§ **Goal of the exercise**
Return the records below in full. Keep every word exact and skip the images.

§ **Supplied data**
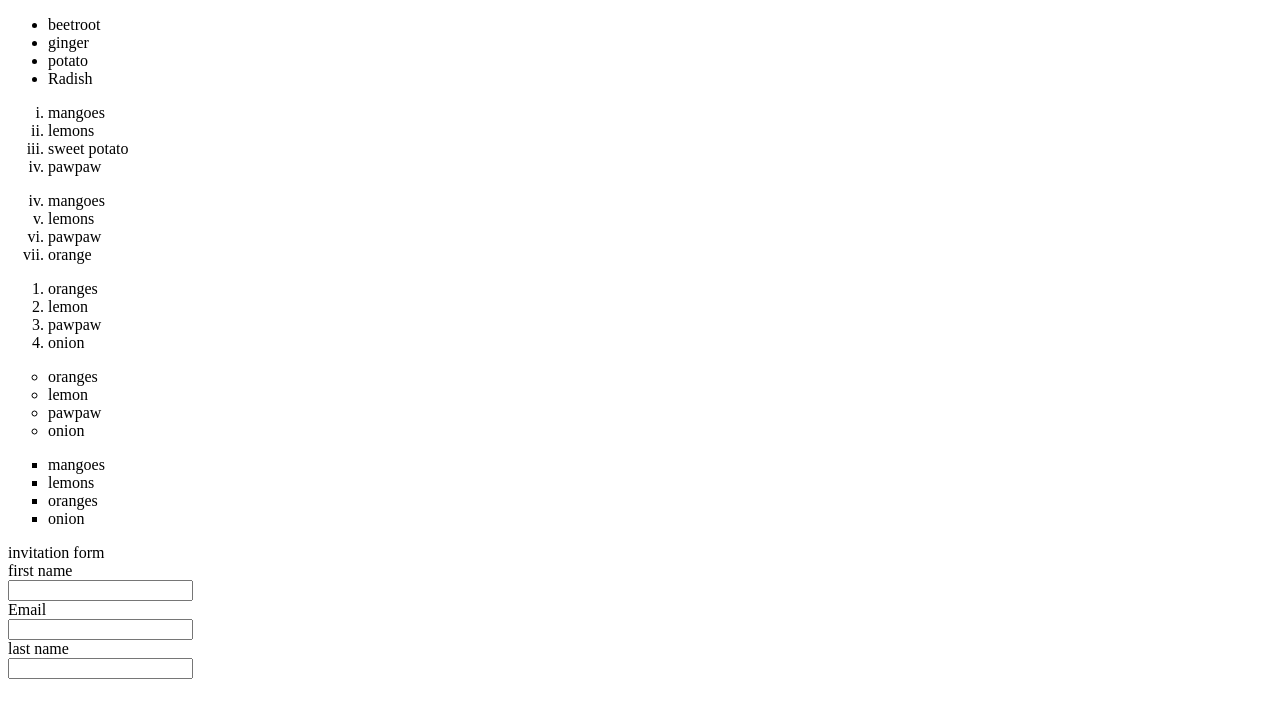
Repository: Okwahi/first--code-lessons
Page: Rinato.html
An editor plug-in stored every save of this project. The page is shown before and after a run of saves, followed by the edit.
The browser window is 1280 px wide. The pictures show the whole page.

Above is the page before, as saved 2023-03-09 11:58:05.

### Rinato.html
<!DOCTYPE html>
<html lang="en">
<head>
    <meta charset="UTF-8">
    <meta http-equiv="X-UA-Compatible" content="IE=edge">
    <meta name="viewport" content="width=device-width, initial-scale=1.0">
    <title>Document</title>
    <link rel="stylesheet" href="/Rinato.css">
</head>
<body>
    <ul type="triangle">
        <li>beetroot</li>
        <li>ginger</li>
        <li>potato</li>
        <li>Radish</li>
    </ul>
    <ol type="i">
        <li> mangoes</li>
        <li>lemons</li>
        <li>sweet potato</li>
        <li>pawpaw</li>

    </ol>
    <ol type="i" start="4">
        <li>mangoes</li>
        <li>lemons</li>
        <li>pawpaw</li>
        <li>orange</li>
    </ol>
    <ol type="1">
        <li>oranges</li>
        <li>lemon</li>
        <li>pawpaw</li>
        <li>onion</li>
    </ol>
    <ul type="circle">
        <li>oranges</li>
            <li>lemon</li>
            <li>pawpaw</li>
            <li>onion</li>
    </ul>
    <ul type="square">
        <li>mangoes</li>
        <li>lemons</li>
        <li>oranges</li>
        <li>onion</li>
    </ul>
    <ul></ul>
    <form action=""> invitation form <br>
        <label for="first name"> first name</label><br>
        <input type="text" id="first name" name="first name"><br>
        <label for="Email">Email</label><br>
        <input type="Email" id="Email" name="Email"><br>
        <label for="last name">last name</label><br>
        <input type="text" id="last name"><br>
    </form>

Loaded but not shown: Rinato.css (common file)

After the next 2 saves:
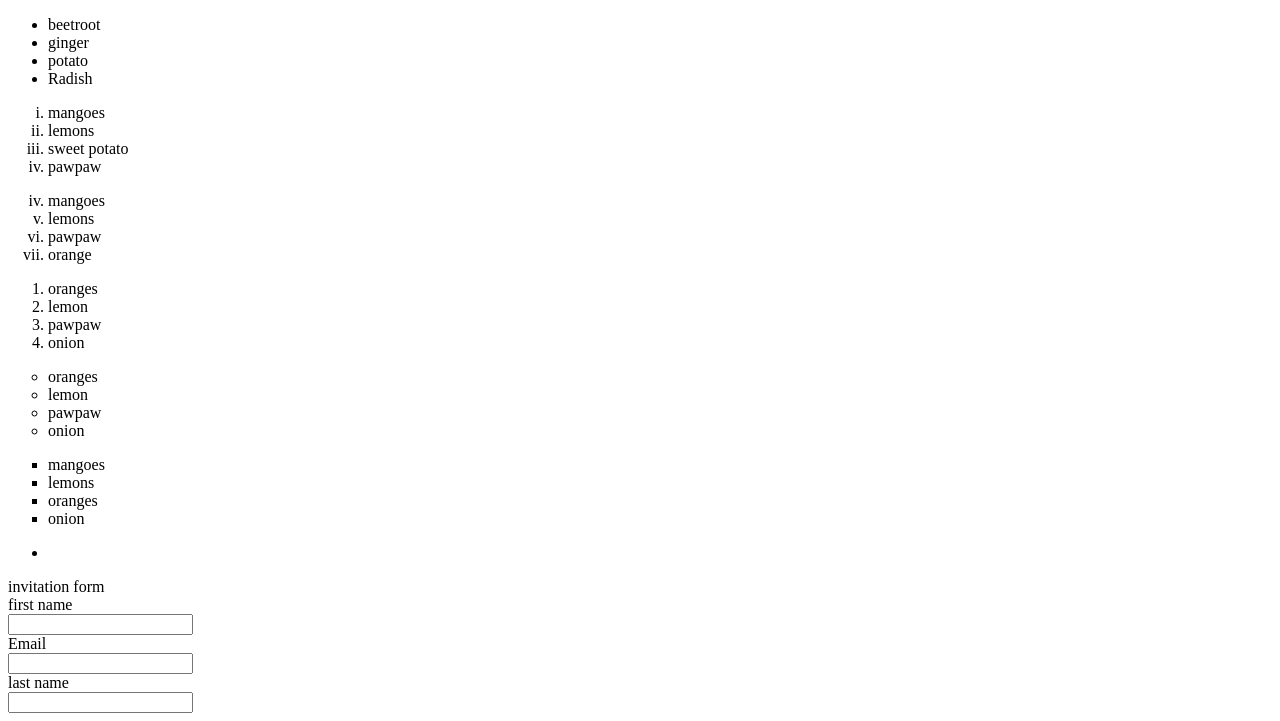
The 2 saves are shown as one change because they came seconds apart.
The last was saved 9 s later.
--- a/Rinato.html
+++ b/Rinato.html
@@ -45,7 +45,9 @@
         <li>oranges</li>
         <li>onion</li>
     </ul>
-    <ul></ul>
+    <ul>
+        <li></li>
+    </ul>
     <form action=""> invitation form <br>
         <label for="first name"> first name</label><br>
         <input type="text" id="first name" name="first name"><br>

§ **Problem solution**
Repository: Okwahi/first--code-lessons
Page: Rinato.html
An editor plug-in stored every save of this project. The page is shown before and after a run of saves, followed by the edit.
The browser window is 1280 px wide. The pictures show the whole page.

Above is the page before, as saved 2023-03-09 11:58:05.

### Rinato.html
<!DOCTYPE html>
<html lang="en">
<head>
    <meta charset="UTF-8">
    <meta http-equiv="X-UA-Compatible" content="IE=edge">
    <meta name="viewport" content="width=device-width, initial-scale=1.0">
    <title>Document</title>
    <link rel="stylesheet" href="/Rinato.css">
</head>
<body>
    <ul type="triangle">
        <li>beetroot</li>
        <li>ginger</li>
        <li>potato</li>
        <li>Radish</li>
    </ul>
    <ol type="i">
        <li> mangoes</li>
        <li>lemons</li>
        <li>sweet potato</li>
        <li>pawpaw</li>

    </ol>
    <ol type="i" start="4">
        <li>mangoes</li>
        <li>lemons</li>
        <li>pawpaw</li>
        <li>orange</li>
    </ol>
    <ol type="1">
        <li>oranges</li>
        <li>lemon</li>
        <li>pawpaw</li>
        <li>onion</li>
    </ol>
    <ul type="circle">
        <li>oranges</li>
            <li>lemon</li>
            <li>pawpaw</li>
            <li>onion</li>
    </ul>
    <ul type="square">
        <li>mangoes</li>
        <li>lemons</li>
        <li>oranges</li>
        <li>onion</li>
    </ul>
    <ul></ul>
    <form action=""> invitation form <br>
        <label for="first name"> first name</label><br>
        <input type="text" id="first name" name="first name"><br>
        <label for="Email">Email</label><br>
        <input type="Email" id="Email" name="Email"><br>
        <label for="last name">last name</label><br>
        <input type="text" id="last name"><br>
    </form>

Loaded but not shown: Rinato.css (common file)

After the next 2 saves:
The 2 saves are shown as one change because they came seconds apart.
The last was saved 9 s later.
--- a/Rinato.html
+++ b/Rinato.html
@@ -45,7 +45,9 @@
         <li>oranges</li>
         <li>onion</li>
     </ul>
-    <ul></ul>
+    <ul>
+        <li></li>
+    </ul>
     <form action=""> invitation form <br>
         <label for="first name"> first name</label><br>
         <input type="text" id="first name" name="first name"><br>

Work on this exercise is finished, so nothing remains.